a 33 H. 8. ca. 8. 1 E. 6. cap. 12.
b Inter leges Alveredi fo. 23. Edwardi & Guthruni, cap. 11. Ethelstani, ca. 6. Canuti. 4,5.
c 5 Eliz. ca. 16. 1 Jac. cap. 12. A Conjurer deseribed.
A Witch described.
An Inchanter described.
[Ed.: who calls up an evil spirit with incantations or chants.]
[Ed.: Circe transformed Ulysses’ companions by incantations.]
[Ed.: By incantation they can pull down the moon from the sky.]
*A sorcerer described.
[Ed.: a fortune teller that uses the power of incantations to demons.]
Exod. cap. 22. 17. Deut. ca. 18. 10, 11, 12. Num. ca. 23. 23. 1 Reg. ca. 15. 23.
[Ed.: There is no enchantment against Jacob, nor divination against Israel.]
d Linewood de officio arch-presb. § Ignorantia.
*Mir. cap. 1. §. 5. & cap. 2. § 12. & cap. 4. § De majestie. Brit. fo. 16 b. & 71. F. N. B. 269. b.
[Ed.: That sorcery and divination are species of heresy.]
[Ed.: Heresy is a wicked and false belief arising from error in the true Christian faith.]
[Ed.: The judgment for heresie is burning to cinders.]

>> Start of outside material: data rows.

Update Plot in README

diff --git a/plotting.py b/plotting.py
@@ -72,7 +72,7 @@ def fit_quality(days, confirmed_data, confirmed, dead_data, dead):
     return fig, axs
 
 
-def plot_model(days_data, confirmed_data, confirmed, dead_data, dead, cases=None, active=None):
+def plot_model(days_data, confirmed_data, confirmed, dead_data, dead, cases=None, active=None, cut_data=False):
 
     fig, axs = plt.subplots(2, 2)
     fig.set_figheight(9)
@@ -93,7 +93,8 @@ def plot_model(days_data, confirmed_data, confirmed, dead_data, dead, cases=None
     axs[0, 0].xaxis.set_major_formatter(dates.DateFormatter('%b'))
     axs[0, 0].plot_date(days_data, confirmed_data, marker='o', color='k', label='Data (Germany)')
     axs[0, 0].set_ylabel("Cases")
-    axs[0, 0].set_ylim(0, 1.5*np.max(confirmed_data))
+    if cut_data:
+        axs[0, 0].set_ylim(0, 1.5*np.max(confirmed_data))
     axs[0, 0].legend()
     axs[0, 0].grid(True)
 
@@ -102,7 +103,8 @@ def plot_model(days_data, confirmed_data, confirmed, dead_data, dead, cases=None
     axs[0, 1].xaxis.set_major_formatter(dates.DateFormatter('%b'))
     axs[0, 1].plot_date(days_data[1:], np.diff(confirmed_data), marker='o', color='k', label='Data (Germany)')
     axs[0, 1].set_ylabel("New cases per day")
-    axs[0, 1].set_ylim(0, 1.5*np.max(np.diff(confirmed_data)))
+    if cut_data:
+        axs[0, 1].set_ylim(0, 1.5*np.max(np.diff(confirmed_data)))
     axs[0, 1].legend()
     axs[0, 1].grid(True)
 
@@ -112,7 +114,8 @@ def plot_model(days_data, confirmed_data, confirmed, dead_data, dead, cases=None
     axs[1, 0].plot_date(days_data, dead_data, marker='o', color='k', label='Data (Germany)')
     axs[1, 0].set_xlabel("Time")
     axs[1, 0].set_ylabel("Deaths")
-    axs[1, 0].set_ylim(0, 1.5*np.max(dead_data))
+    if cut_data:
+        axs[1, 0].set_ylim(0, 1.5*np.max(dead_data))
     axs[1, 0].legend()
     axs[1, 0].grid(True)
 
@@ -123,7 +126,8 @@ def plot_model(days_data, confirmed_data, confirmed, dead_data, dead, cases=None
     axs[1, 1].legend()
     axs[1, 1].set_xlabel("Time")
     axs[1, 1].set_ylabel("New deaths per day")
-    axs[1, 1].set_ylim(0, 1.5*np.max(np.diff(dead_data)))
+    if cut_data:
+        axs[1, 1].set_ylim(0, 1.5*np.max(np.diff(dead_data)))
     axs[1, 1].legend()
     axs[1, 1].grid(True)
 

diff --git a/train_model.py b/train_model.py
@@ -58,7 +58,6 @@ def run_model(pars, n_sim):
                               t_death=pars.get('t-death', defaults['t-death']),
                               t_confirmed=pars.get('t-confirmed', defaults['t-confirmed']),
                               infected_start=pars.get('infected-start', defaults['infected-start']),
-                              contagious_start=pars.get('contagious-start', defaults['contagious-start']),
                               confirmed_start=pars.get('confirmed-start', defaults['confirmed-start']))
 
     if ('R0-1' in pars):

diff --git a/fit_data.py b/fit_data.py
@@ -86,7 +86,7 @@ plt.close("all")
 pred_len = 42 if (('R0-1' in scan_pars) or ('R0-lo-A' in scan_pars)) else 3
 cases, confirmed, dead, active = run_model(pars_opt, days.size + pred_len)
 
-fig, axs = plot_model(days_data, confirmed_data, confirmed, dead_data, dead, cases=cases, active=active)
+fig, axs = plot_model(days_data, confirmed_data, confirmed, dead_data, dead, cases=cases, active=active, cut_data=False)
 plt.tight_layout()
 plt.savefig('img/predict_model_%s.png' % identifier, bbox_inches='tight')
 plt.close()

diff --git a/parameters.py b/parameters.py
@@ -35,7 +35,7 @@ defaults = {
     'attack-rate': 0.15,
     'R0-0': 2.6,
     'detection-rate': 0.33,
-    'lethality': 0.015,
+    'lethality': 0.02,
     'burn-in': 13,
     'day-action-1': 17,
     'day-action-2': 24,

[Ed.: Sorcerers, sorceresses, and heathens are to be burnt.]
[Ed.: Christians who are still non-believers are to be tortured, and giving the proper recanting, are burnt.]
[Ed.: [writ] for burning heretics.]

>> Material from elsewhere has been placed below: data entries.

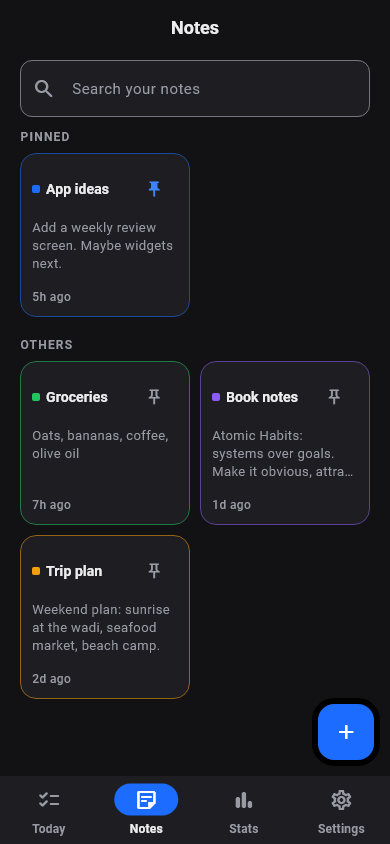
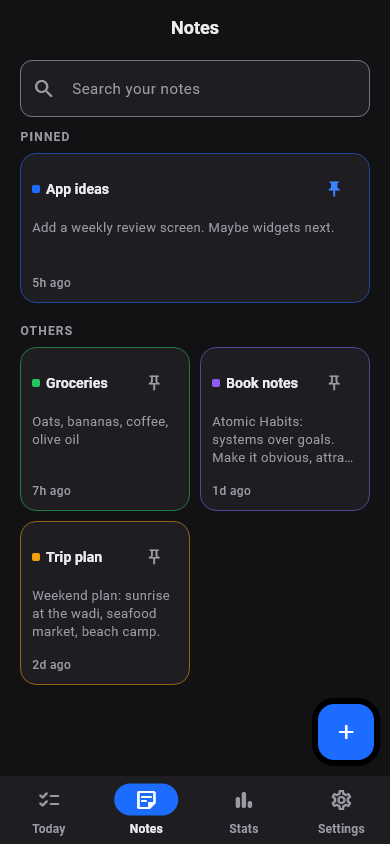
Consistency: max-width adaptive content, heatmap date headers for all spans + no-entry legend, full-width pinned notes, larger-target onboarding dots with semantic step actions

diff --git a/lib/features/stats/stats_screen.dart b/lib/features/stats/stats_screen.dart
@@ -359,6 +359,12 @@ class _Legend extends StatelessWidget {
         _item(theme, AppIcons.late, 'Late', lateColor),
         _item(theme, AppIcons.skipped, 'Skipped', skippedColor),
         _item(theme, AppIcons.missed, 'Missed', missedColor),
+        _item(
+          theme,
+          Icons.circle_outlined,
+          'No entry',
+          theme.colorScheme.onSurfaceVariant.withValues(alpha: 0.5),
+        ),
       ],
     );
   }
@@ -498,7 +504,7 @@ class _Heatmap extends StatelessWidget {
       );
     }
 
-    final headerHeight = days <= 7 ? 20.0 : 0.0;
+    final headerHeight = 20.0;
 
     return Column(
       crossAxisAlignment: CrossAxisAlignment.start,
@@ -538,17 +544,19 @@ class _Heatmap extends StatelessWidget {
                 child: Column(
                   crossAxisAlignment: CrossAxisAlignment.start,
                   children: [
-                    if (days <= 7)
-                      Row(
+                    Row(
                         children: dateList
                             .map(
                               (day) => SizedBox(
                                 width: cellSize + gap,
                                 child: Text(
-                                  DateFormat('EE').format(day),
+                                  days <= 7
+                                      ? DateFormat('EE').format(day)
+                                      : '${day.day}',
                                   textAlign: TextAlign.center,
                                   style:
                                       theme.textTheme.labelSmall?.copyWith(
+                                    fontSize: 10,
                                     color:
                                         theme.colorScheme.onSurfaceVariant,
                                   ),

diff --git a/lib/features/notes/notes_screen.dart b/lib/features/notes/notes_screen.dart
@@ -100,6 +100,8 @@ class _NotesScreenState extends ConsumerState<NotesScreen> {
                         const SizedBox(height: 8),
                         _NoteGrid(
                           notes: pinned,
+                          columns: 1,
+                          extent: 150,
                           onTap: (note) => context.push('/note?id=${note.id}'),
                           onLongPress: (note) => _togglePin(note),
                         ),
@@ -159,11 +161,15 @@ class _NoteGrid extends StatelessWidget {
     required this.notes,
     required this.onTap,
     required this.onLongPress,
+    this.columns = 2,
+    this.extent = 164,
   });
 
   final List<db.Note> notes;
   final ValueChanged<db.Note> onTap;
   final ValueChanged<db.Note> onLongPress;
+  final int columns;
+  final double extent;
 
   @override
   Widget build(BuildContext context) {
@@ -174,10 +180,10 @@ class _NoteGrid extends StatelessWidget {
       shrinkWrap: true,
       physics: const NeverScrollableScrollPhysics(),
       gridDelegate: SliverGridDelegateWithFixedCrossAxisCount(
-        crossAxisCount: 2,
+        crossAxisCount: columns,
         mainAxisSpacing: 10,
         crossAxisSpacing: 10,
-        mainAxisExtent: 164 * scale,
+        mainAxisExtent: extent * scale,
       ),
       itemCount: notes.length,
       itemBuilder: (context, index) {

diff --git a/lib/features/shell/app_shell.dart b/lib/features/shell/app_shell.dart
@@ -13,7 +13,12 @@ class AppShell extends StatelessWidget {
   @override
   Widget build(BuildContext context) {
     return Scaffold(
-      body: navigationShell,
+      body: Center(
+        child: ConstrainedBox(
+          constraints: const BoxConstraints(maxWidth: 720),
+          child: navigationShell,
+        ),
+      ),
       bottomNavigationBar: NavigationBar(
         selectedIndex: navigationShell.currentIndex,
         onDestinationSelected: (index) {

e Int. leges Edw. ca. 11. fo. 55. & Ethelstani ca. 6. fo. 60. & Canuti cap. 5. fo. 5. 45 E. 3. 17. b.
*Some think that this should be the oath of allegiance, Que il serra foiall et loiall, &c. Vid. 25 E. 3. 42. B. Coron. 131.
See hereafter ca. 74. of perjury, verb. That as well the judge, &c.
1 Chron. chap. 10. v. 13, 14. 1 Reg 15. 23.
*Nota. 1 Reg. 28. 8.
[Ed.: So Saul died for his transgression, which he committed against the word of the Lord, which he kept not, and also for asking the counsel of one that had a familiar spirit, to inquire of it. And inquired not of the Lord; therefore he slew him and turned the Kingdom unto David the son of Jesse.]
1 Jac. cap. 12.
5 Eliz. cap. 14. 3 Eliz. cap. 3.
See the 1. part of the Institutes. Sect. 747.
Vide lib. 1. in the case of Alton Woods. fo.
5 El. cap. 14.
8 El. ca. 3.
31 El. ca. 4.
See the Statute of 3 Ja. ca. 4.